What is a Corneal Transplantation?
Keratoplasty, better known as cornea transplant, is the most common hard-tissue transplant. The procedure replaces part of the patient’s cornea with tissue from organ donors.
The cornea is the outermost part of the eye, and is largely responsible for focusing. Successful transplants often help relieve people of eye pain, and can even help people see again. One example of the results of a successful cornea transplant can be se here:
Cornea transplants also have a high success rate, but some peoples’ bodies do reject the donated tissue.
Most of the time cornea transplants are done for patients with damaged corneas, but there are some diseases that affect the cornea and transplants can be very helpful in these situations. Human corneas, for example, can also become cloudy and swell.
As with any serious medical procedure it is important to understand the risks associated with the procedure. Rejection happens in less than 20% of patients. This happens when the immune system attacks the transplanted material. Patients feeling pain or light sensitivity after a transplant should make an appointment with their Ophthalmologist. Other risks include infection and increased swelling, clouding and pressure.
Before the procedure one can expect to undergo a thorough exam so the doctor can take steps to minimize any potential complications after or during the surgery. The doctor will audit medications the patient is taking as well and make sure no complications will arise as a result. The doctor should also seek to make the eye as healthy as possible so no unrelated problems affect the procedure. Finally, the ophthalmologist will measure the patient’s eye to make sure the donated tissue fits.
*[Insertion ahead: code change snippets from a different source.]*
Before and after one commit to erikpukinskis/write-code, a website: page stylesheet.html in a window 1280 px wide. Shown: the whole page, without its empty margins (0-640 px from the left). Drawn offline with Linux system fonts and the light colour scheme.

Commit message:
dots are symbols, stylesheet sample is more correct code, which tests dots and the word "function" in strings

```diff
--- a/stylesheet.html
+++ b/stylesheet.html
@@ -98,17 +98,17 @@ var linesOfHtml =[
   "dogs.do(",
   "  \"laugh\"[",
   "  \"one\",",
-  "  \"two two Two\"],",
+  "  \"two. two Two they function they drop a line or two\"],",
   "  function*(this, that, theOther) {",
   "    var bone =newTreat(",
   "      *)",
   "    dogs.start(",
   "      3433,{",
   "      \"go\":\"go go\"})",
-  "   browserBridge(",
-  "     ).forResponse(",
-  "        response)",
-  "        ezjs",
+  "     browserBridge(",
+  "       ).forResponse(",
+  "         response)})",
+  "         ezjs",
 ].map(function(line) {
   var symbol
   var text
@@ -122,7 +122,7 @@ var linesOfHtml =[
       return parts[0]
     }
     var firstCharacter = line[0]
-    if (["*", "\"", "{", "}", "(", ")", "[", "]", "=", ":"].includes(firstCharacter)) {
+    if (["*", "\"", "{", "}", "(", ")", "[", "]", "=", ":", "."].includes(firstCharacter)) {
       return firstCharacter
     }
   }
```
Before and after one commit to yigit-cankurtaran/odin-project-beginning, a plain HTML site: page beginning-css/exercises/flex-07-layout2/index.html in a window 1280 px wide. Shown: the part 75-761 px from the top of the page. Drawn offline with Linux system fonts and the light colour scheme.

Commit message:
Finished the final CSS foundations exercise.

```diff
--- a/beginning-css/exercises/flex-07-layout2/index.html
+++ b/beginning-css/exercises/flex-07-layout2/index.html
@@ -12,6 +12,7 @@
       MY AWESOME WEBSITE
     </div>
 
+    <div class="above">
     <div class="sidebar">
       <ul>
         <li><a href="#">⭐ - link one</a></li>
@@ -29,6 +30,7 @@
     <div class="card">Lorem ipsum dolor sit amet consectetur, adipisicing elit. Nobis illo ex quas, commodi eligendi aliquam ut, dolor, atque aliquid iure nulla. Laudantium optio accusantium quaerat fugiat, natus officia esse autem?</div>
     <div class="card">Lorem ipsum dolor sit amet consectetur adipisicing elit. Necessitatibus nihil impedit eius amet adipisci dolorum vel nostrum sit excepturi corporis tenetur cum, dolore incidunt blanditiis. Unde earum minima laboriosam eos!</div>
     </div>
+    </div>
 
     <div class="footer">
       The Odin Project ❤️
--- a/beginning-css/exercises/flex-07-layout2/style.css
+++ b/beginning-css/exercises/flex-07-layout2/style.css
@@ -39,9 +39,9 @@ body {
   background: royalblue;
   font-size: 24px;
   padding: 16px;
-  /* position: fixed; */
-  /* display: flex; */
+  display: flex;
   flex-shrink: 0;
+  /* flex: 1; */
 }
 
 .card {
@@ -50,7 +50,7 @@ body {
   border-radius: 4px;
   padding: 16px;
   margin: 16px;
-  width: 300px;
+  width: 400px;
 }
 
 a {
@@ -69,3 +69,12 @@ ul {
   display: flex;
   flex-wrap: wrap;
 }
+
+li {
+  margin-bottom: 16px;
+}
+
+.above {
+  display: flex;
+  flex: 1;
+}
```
The good news is that, unlike other organs, corneas generally don’t require long wait times. They usually come from deceased organ donors with healthy eyes. There are a few different types of transplants. Whichever the patient receives, they need to take care and prevent injuries.